### Materials provided

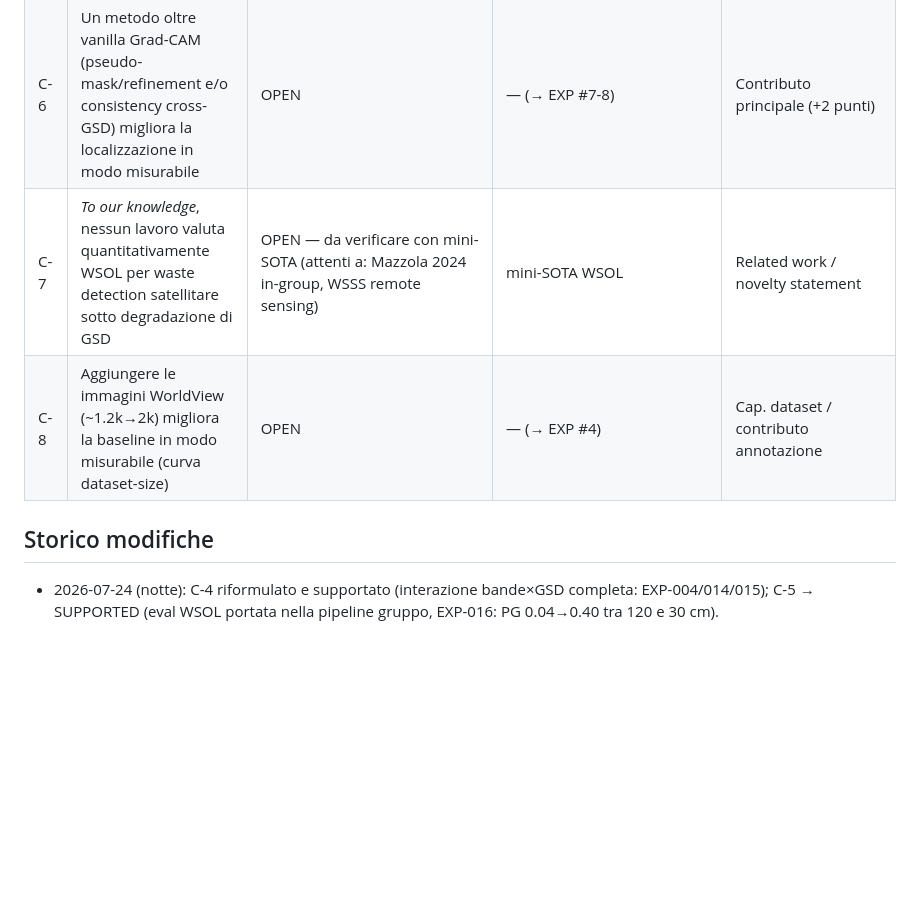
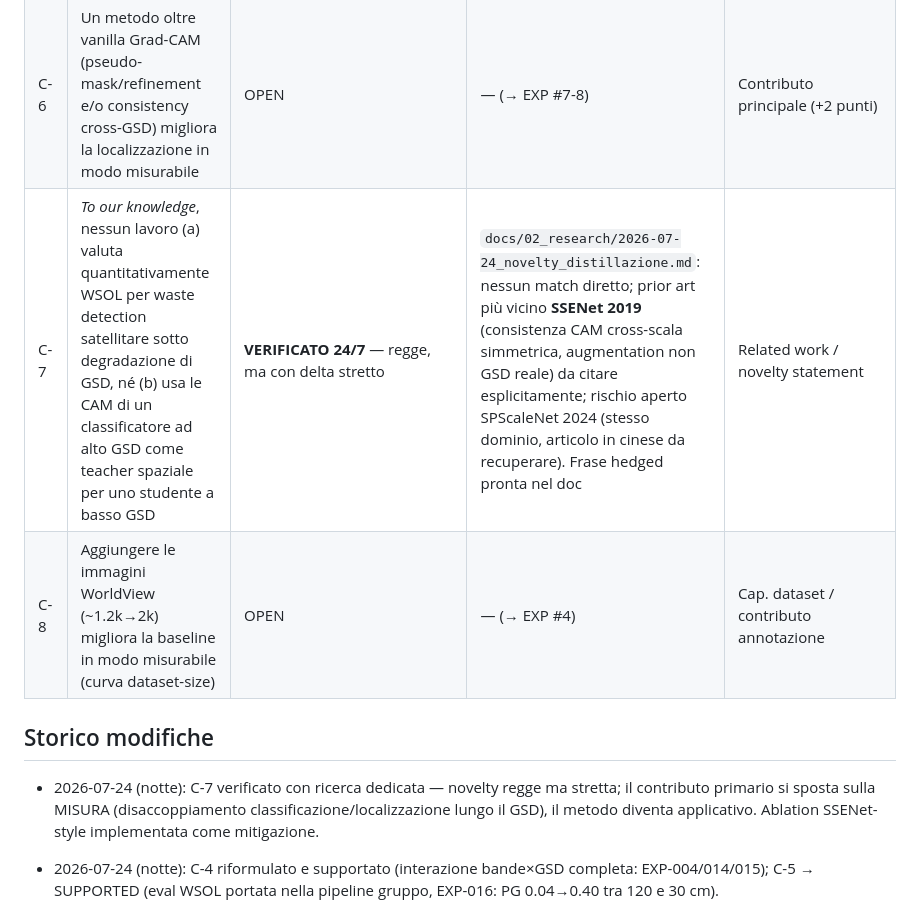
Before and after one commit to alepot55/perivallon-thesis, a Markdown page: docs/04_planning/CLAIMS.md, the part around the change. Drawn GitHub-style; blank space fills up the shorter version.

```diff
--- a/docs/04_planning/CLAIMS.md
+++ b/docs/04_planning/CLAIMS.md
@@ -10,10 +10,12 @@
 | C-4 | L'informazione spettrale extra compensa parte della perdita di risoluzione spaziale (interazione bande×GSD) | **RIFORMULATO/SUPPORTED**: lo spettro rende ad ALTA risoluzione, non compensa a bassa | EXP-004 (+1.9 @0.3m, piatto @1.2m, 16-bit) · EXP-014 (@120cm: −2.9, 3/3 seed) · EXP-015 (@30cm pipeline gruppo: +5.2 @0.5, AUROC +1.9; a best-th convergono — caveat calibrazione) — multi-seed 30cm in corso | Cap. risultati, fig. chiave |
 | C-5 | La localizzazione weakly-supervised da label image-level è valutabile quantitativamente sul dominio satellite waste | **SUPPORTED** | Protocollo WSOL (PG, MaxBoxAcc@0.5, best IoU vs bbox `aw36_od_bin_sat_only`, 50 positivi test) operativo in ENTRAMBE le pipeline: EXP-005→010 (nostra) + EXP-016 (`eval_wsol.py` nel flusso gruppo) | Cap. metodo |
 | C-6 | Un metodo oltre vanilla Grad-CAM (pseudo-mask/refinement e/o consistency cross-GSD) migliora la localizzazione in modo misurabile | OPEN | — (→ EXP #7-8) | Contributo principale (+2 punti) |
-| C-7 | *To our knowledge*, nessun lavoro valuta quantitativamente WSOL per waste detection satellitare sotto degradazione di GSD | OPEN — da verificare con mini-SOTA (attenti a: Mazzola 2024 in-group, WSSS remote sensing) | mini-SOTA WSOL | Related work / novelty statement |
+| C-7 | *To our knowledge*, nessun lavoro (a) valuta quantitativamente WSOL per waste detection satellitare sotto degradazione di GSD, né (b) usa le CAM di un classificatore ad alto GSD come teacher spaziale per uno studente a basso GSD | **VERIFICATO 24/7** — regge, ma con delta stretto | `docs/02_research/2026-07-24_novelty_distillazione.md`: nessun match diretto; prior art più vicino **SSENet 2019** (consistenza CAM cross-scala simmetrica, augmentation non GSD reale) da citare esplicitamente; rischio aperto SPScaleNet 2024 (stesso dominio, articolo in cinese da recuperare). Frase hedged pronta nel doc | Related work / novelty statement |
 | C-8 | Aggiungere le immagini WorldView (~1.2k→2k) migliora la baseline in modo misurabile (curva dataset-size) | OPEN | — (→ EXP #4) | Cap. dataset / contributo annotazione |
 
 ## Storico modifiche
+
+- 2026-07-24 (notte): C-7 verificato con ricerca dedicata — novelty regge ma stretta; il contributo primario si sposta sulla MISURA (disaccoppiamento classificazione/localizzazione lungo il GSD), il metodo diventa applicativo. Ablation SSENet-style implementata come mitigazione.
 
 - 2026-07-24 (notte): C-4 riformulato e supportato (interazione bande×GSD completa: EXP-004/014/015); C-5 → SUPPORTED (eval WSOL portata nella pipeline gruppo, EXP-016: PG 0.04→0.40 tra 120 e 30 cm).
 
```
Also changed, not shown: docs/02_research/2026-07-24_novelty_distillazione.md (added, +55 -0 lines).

######
### Materials provided

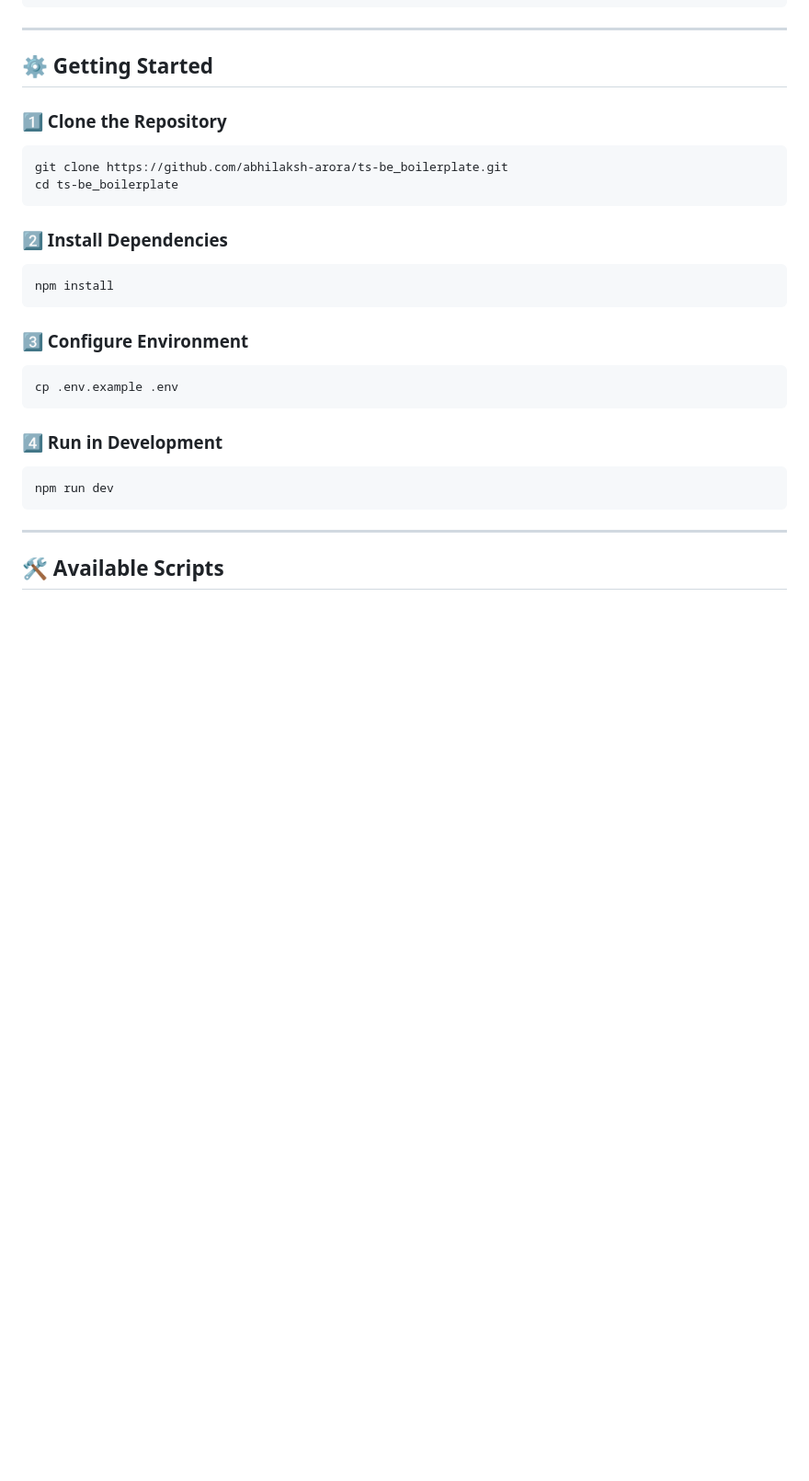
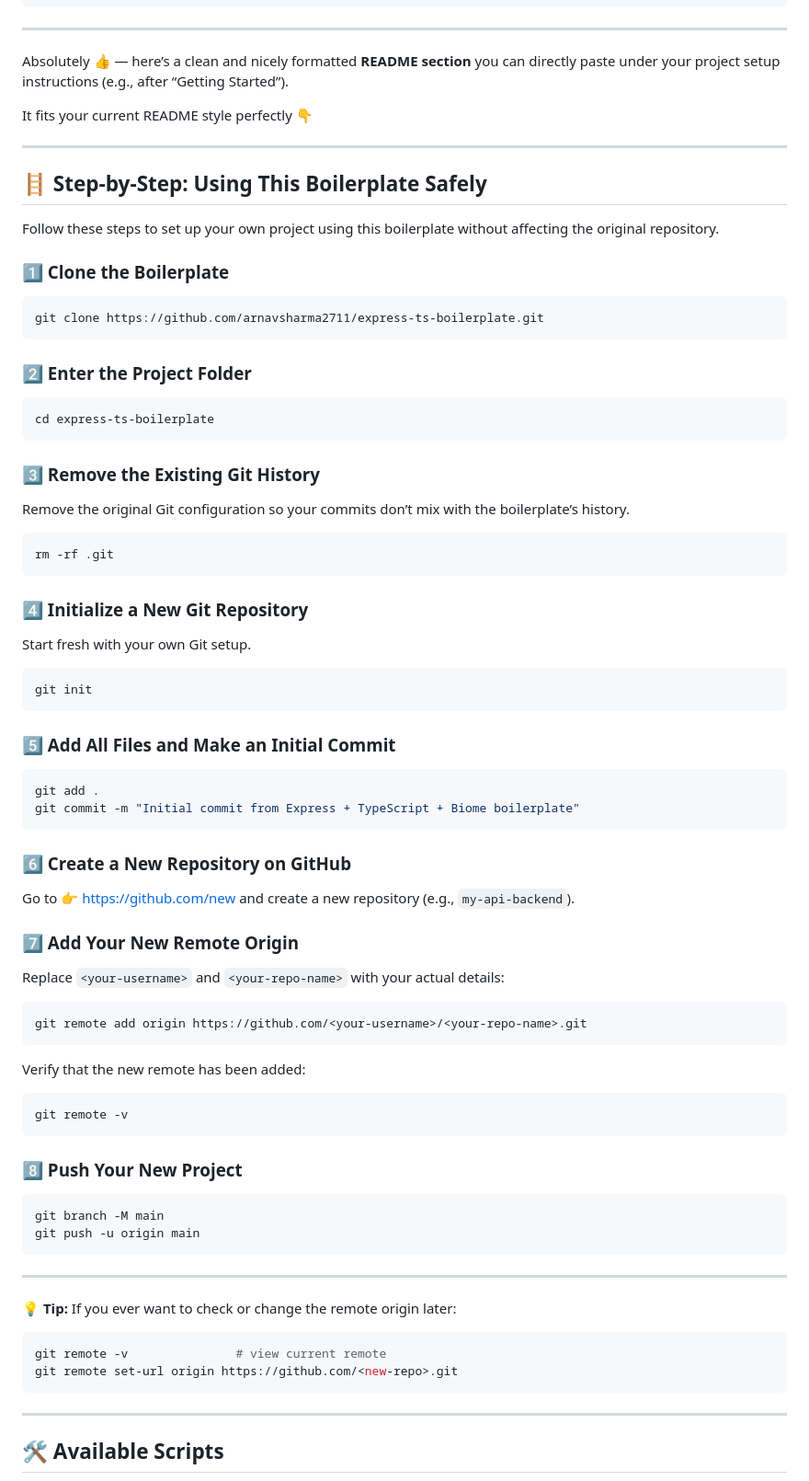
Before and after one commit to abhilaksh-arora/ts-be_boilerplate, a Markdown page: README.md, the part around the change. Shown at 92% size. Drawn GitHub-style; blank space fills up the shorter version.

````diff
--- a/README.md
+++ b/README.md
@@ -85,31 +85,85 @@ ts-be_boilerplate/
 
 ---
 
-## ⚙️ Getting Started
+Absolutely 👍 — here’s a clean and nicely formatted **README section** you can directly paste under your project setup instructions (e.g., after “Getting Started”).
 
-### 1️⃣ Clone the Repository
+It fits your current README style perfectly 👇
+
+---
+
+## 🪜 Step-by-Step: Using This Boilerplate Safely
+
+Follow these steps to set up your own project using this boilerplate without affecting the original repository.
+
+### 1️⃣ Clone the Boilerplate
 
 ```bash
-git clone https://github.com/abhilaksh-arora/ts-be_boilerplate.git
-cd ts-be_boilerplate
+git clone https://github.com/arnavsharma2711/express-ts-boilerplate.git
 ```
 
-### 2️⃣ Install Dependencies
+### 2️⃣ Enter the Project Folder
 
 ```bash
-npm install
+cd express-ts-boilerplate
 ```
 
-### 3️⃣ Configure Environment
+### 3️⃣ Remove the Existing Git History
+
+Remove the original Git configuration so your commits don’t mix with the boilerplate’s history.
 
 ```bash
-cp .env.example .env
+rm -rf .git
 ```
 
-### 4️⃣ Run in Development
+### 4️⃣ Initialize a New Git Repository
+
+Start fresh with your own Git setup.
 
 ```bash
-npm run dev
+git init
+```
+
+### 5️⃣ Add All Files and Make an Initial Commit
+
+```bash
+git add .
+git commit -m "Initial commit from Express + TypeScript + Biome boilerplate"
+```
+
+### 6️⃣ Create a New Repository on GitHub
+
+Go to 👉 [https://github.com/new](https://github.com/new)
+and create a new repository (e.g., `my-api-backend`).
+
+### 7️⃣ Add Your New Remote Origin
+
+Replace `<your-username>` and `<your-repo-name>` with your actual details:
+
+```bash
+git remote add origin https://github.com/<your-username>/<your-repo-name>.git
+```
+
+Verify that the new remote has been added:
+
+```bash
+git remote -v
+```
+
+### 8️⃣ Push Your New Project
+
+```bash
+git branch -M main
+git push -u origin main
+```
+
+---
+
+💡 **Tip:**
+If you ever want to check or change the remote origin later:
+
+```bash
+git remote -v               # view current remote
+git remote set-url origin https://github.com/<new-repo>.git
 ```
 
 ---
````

######

▸ **About this exercise**:
Scan the entries for the word "style". Report each line that has it.

▸ **Answer below**:
Before and after one commit to alepot55/perivallon-thesis, a Markdown page: docs/04_planning/CLAIMS.md, the part around the change. Drawn GitHub-style; blank space fills up the shorter version.
+- 2026-07-24 (notte): C-7 verificato con ricerca dedicata — novelty regge ma stretta; il contributo primario si sposta sulla MISURA (disaccoppiamento classificazione/localizzazione lungo il GSD), il metodo diventa applicativo. Ablation SSENet-style implementata come mitigazione.
Before and after one commit to abhilaksh-arora/ts-be_boilerplate, a Markdown page: README.md, the part around the change. Shown at 92% size. Drawn GitHub-style; blank space fills up the shorter version.
+It fits your current README style perfectly 👇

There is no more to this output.